DATA EXTRACTS
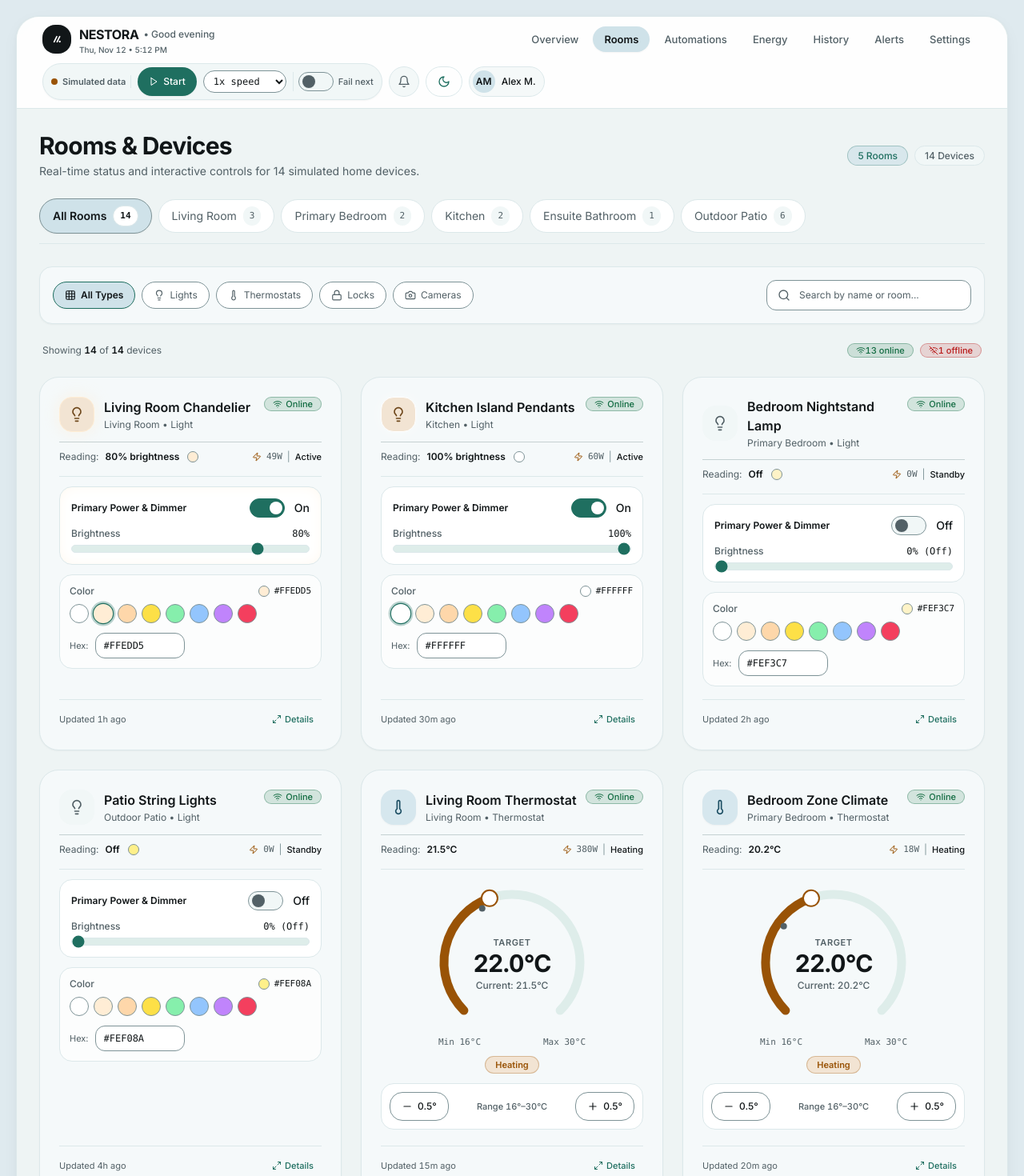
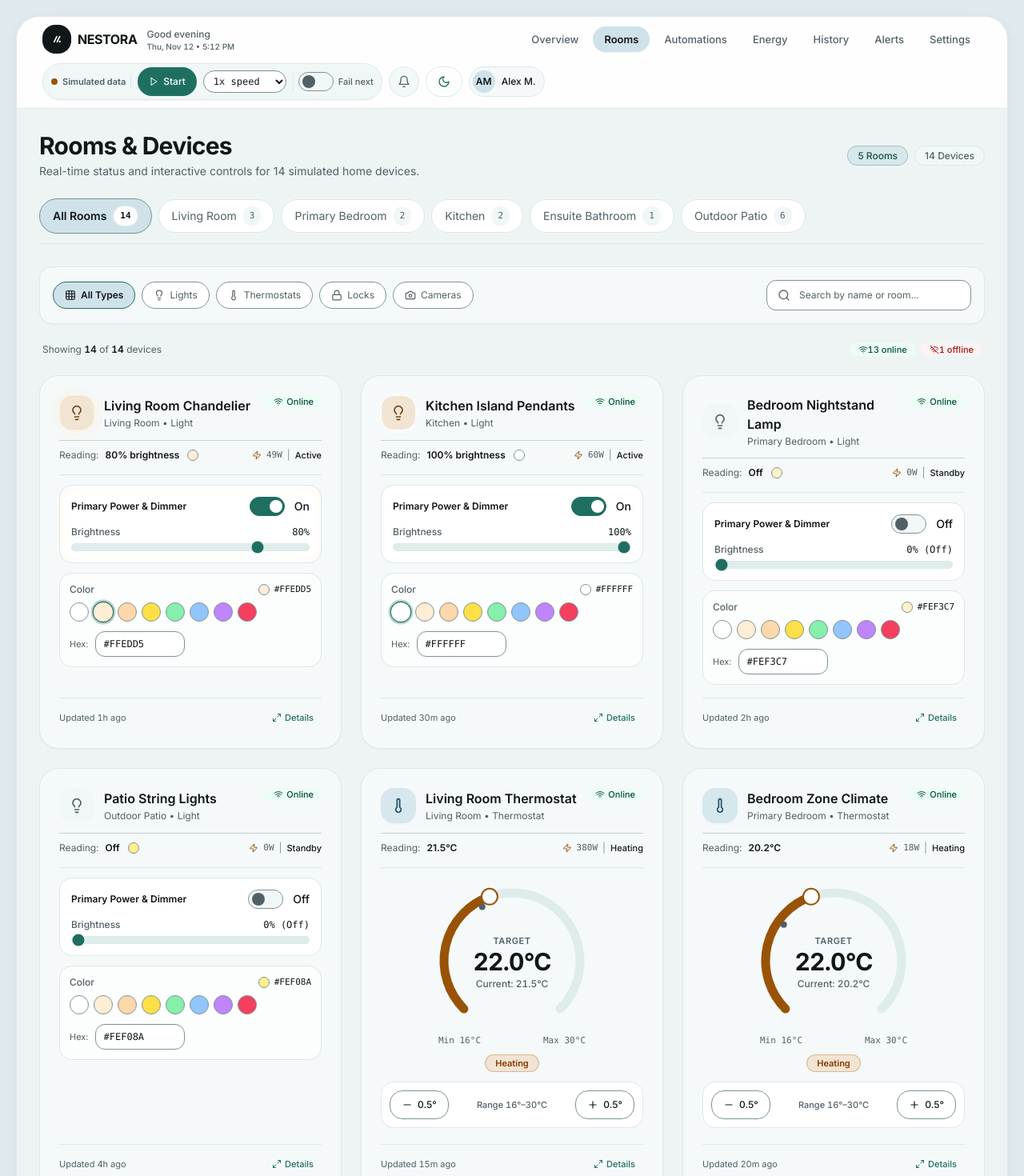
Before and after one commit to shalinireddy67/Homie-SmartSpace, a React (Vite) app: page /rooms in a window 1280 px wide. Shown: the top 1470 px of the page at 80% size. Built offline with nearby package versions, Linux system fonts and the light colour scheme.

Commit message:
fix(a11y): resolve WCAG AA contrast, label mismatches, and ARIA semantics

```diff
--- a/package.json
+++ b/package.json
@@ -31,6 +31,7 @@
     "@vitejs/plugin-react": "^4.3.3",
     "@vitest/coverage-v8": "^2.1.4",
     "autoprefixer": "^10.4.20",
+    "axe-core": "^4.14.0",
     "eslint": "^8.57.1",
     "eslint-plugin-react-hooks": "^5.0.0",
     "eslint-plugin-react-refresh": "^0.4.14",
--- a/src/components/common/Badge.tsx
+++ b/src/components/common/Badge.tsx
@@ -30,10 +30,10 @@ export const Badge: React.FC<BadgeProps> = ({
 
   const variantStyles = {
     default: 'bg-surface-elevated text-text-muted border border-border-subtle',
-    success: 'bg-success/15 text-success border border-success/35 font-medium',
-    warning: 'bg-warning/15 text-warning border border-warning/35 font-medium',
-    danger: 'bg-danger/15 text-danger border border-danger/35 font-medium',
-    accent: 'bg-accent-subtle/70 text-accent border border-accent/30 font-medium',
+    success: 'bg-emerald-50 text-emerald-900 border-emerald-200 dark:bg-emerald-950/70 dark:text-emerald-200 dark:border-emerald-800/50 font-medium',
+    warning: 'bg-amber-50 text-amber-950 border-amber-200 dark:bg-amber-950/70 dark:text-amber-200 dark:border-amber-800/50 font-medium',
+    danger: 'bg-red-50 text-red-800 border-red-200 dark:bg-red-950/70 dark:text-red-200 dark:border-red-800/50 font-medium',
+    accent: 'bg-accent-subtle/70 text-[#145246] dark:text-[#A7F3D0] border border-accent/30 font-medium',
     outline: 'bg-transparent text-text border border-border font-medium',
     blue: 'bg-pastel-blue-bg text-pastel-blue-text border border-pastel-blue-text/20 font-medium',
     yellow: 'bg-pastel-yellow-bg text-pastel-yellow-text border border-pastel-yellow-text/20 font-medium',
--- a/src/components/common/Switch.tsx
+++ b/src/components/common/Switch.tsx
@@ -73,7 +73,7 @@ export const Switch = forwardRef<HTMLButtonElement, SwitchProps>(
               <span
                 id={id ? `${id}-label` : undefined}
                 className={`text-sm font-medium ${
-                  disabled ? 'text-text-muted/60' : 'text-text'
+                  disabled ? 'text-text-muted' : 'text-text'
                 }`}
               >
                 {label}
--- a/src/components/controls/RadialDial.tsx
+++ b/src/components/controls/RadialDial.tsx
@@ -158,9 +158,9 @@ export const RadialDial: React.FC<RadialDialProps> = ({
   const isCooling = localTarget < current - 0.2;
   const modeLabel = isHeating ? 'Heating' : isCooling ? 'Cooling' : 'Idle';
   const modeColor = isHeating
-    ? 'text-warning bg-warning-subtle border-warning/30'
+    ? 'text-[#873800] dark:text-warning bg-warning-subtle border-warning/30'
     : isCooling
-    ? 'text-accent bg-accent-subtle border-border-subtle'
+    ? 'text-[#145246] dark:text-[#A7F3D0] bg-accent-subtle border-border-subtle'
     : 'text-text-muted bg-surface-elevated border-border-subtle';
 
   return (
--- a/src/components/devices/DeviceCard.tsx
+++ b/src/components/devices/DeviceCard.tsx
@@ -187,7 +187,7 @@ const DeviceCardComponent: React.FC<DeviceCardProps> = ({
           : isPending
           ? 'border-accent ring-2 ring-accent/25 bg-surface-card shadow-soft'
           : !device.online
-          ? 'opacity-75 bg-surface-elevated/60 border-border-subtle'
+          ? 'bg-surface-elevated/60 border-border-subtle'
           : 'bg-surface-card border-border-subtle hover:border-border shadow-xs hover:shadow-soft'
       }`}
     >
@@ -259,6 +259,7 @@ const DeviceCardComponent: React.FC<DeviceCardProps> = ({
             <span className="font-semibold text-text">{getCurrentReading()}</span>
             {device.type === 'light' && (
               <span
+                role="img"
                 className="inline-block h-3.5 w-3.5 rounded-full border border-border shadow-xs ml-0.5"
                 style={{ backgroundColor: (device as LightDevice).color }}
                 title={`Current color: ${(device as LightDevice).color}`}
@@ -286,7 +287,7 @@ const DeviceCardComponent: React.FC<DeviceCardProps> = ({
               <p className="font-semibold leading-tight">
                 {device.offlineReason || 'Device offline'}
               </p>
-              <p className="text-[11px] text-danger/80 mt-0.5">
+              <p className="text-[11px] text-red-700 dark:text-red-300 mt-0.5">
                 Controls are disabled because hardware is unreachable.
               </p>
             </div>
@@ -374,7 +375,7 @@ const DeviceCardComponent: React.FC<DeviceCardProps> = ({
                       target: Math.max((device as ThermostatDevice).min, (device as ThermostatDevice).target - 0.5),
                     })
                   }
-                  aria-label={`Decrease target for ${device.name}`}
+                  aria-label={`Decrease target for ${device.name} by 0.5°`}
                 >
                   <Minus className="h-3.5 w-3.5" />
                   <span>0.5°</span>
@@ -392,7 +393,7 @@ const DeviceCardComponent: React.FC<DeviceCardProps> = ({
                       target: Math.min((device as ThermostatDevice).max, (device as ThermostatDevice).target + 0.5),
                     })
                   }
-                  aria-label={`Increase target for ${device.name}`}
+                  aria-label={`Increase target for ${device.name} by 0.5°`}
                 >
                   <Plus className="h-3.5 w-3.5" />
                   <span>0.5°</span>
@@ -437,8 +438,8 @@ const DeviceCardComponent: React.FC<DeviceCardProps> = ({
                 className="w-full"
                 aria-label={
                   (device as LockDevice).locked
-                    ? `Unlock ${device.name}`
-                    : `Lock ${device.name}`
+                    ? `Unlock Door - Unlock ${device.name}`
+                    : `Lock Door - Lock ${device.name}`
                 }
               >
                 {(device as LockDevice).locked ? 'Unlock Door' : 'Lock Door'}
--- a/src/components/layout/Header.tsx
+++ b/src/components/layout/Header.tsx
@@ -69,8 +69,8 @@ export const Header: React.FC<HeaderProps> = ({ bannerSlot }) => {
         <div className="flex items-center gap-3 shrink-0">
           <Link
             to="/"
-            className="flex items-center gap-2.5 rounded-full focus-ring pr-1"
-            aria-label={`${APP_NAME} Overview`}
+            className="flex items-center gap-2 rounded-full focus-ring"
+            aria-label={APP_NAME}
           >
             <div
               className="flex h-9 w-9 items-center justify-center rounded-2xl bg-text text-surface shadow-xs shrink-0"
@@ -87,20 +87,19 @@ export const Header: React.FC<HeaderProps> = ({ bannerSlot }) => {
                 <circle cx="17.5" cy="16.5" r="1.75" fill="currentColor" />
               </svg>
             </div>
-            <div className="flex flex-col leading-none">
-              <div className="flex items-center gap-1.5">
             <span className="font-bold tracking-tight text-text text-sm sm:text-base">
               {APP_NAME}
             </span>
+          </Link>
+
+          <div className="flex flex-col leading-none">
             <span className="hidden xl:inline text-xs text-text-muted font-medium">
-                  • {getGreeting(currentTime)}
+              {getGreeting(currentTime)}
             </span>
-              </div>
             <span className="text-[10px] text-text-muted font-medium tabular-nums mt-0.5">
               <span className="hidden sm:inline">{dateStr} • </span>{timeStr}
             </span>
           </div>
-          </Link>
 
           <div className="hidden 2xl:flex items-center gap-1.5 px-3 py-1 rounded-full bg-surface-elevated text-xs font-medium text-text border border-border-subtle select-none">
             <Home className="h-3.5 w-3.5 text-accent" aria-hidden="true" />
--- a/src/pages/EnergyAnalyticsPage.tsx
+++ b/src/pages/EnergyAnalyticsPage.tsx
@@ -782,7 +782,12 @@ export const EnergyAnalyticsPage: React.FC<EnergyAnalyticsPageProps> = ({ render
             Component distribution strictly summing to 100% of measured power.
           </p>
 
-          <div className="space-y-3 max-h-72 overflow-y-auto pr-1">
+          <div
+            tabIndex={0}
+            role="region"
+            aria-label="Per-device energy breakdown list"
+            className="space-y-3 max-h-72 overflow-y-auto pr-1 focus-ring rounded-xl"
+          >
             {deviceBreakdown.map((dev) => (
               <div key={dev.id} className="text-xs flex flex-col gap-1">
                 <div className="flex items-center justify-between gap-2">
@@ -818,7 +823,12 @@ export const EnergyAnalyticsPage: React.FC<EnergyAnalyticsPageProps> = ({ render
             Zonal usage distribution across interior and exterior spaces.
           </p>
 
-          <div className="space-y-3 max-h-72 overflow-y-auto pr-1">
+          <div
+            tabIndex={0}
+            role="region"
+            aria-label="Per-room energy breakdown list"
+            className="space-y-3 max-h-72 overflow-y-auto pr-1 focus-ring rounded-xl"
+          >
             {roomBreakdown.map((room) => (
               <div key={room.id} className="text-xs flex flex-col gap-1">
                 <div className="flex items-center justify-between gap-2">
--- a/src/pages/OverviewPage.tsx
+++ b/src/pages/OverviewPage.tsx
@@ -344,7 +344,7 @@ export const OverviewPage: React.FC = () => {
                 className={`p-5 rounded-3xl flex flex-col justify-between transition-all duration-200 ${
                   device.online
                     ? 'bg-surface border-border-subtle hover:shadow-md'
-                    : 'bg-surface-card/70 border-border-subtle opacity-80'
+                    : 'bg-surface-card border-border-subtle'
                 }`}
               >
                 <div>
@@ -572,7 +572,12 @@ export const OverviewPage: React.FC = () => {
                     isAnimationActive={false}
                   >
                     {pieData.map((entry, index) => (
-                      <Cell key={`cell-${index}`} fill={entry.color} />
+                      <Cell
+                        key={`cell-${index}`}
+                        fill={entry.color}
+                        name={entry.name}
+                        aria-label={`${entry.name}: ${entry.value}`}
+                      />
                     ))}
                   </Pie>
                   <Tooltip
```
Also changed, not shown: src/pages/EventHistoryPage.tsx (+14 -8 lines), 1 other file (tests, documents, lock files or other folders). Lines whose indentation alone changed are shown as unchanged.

EXERCISE
The string "eslint" may occur on several lines of the listing; state how many such lines there are, giving the number only.

RESPONSE TO THIS EXERCISE
3